··· SUPPLIED RECORDS ···

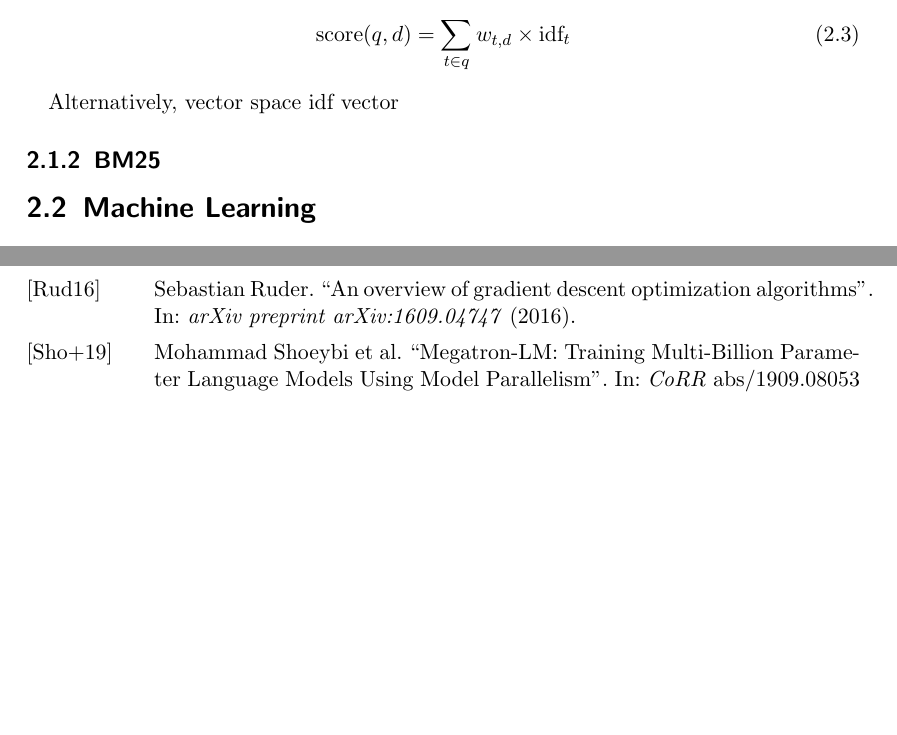
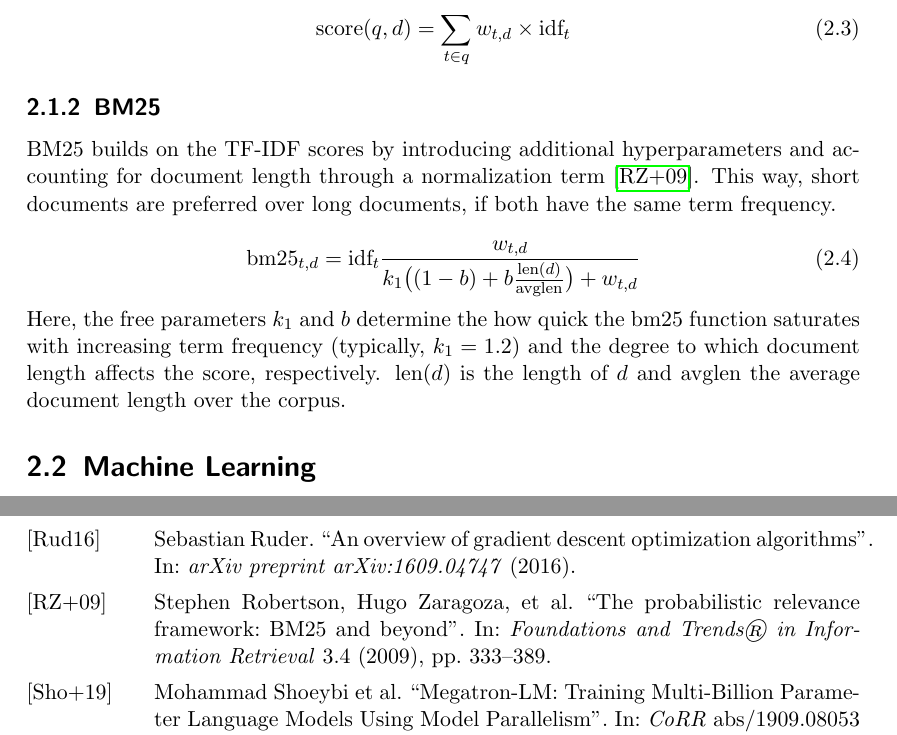
Before and after one commit to yolomeus/master-thesis, a LaTeX thesis (main.tex, which reads 02_foundations.tex): two parts of pages 9 and 53 of 54 before the commit and two parts of pages 9 and 54 of 55 after it, joined at a grey line, cut so that both start at the same text, the shorter picture padded with empty space. Compiled offline with pdfLaTeX.

Commit message:
add in bm25 seciton

```diff
--- a/02_foundations.tex
+++ b/02_foundations.tex
@@ -53,9 +53,14 @@ To compute TF-IDF we can simply sum over the product of TF and IDF for each term
     \tx{score}(q, d) = \sum_{t \in q} w_{t,d} \times \tx{idf}_t
 \end{equation}
 
-Alternatively, vector space idf vector
 \subsection{BM25}
 \label{sec:bm25}
+BM25 builds on the TF-IDF scores  by introducing additional hyperparameters and accounting for document length through a normalization term \cite{robertson2009probabilistic}. This way, short documents are preferred over long documents, if both have the same term frequency.
+
+\begin{equation}
+    \text{bm25}_{t,d} = \tx{idf}_t \frac{w_{t,d}}{k_1 \big((1 - b) + b \frac{\tx{len}(d)}{\tx{avglen}}\big) + w_{t,d}}
+\end{equation}
+Here, the free parameters $k_1$ and $b$ determine the how quick the bm25 function saturates with increasing term frequency (typically, $k_1=1.2$) and the degree to which document length affects the score, respectively. $\tx{len}(d)$ is the length of $d$ and \tx{avglen} the average document length over the corpus.
 
 \section{Machine Learning}
 Machine learning encompasses a set of statistical methods, for automatically recognizing and extracting patterns from data. Typically, we can distinguish between two main types of machine learning: Supervised learning and unsupervised learning.
```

···

WHAT THIS TASK INVOLVES
Return the listing above in full and unaltered. Keep the pictures out.

COMPLETED TASK
Before and after one commit to yolomeus/master-thesis, a LaTeX thesis (main.tex, which reads 02_foundations.tex): two parts of pages 9 and 53 of 54 before the commit and two parts of pages 9 and 54 of 55 after it, joined at a grey line, cut so that both start at the same text, the shorter picture padded with empty space. Compiled offline with pdfLaTeX.

Commit message:
add in bm25 seciton

```diff
--- a/02_foundations.tex
+++ b/02_foundations.tex
@@ -53,9 +53,14 @@ To compute TF-IDF we can simply sum over the product of TF and IDF for each term
     \tx{score}(q, d) = \sum_{t \in q} w_{t,d} \times \tx{idf}_t
 \end{equation}
 
-Alternatively, vector space idf vector
 \subsection{BM25}
 \label{sec:bm25}
+BM25 builds on the TF-IDF scores  by introducing additional hyperparameters and accounting for document length through a normalization term \cite{robertson2009probabilistic}. This way, short documents are preferred over long documents, if both have the same term frequency.
+
+\begin{equation}
+    \text{bm25}_{t,d} = \tx{idf}_t \frac{w_{t,d}}{k_1 \big((1 - b) + b \frac{\tx{len}(d)}{\tx{avglen}}\big) + w_{t,d}}
+\end{equation}
+Here, the free parameters $k_1$ and $b$ determine the how quick the bm25 function saturates with increasing term frequency (typically, $k_1=1.2$) and the degree to which document length affects the score, respectively. $\tx{len}(d)$ is the length of $d$ and \tx{avglen} the average document length over the corpus.
 
 \section{Machine Learning}
 Machine learning encompasses a set of statistical methods, for automatically recognizing and extracting patterns from data. Typically, we can distinguish between two main types of machine learning: Supervised learning and unsupervised learning.
```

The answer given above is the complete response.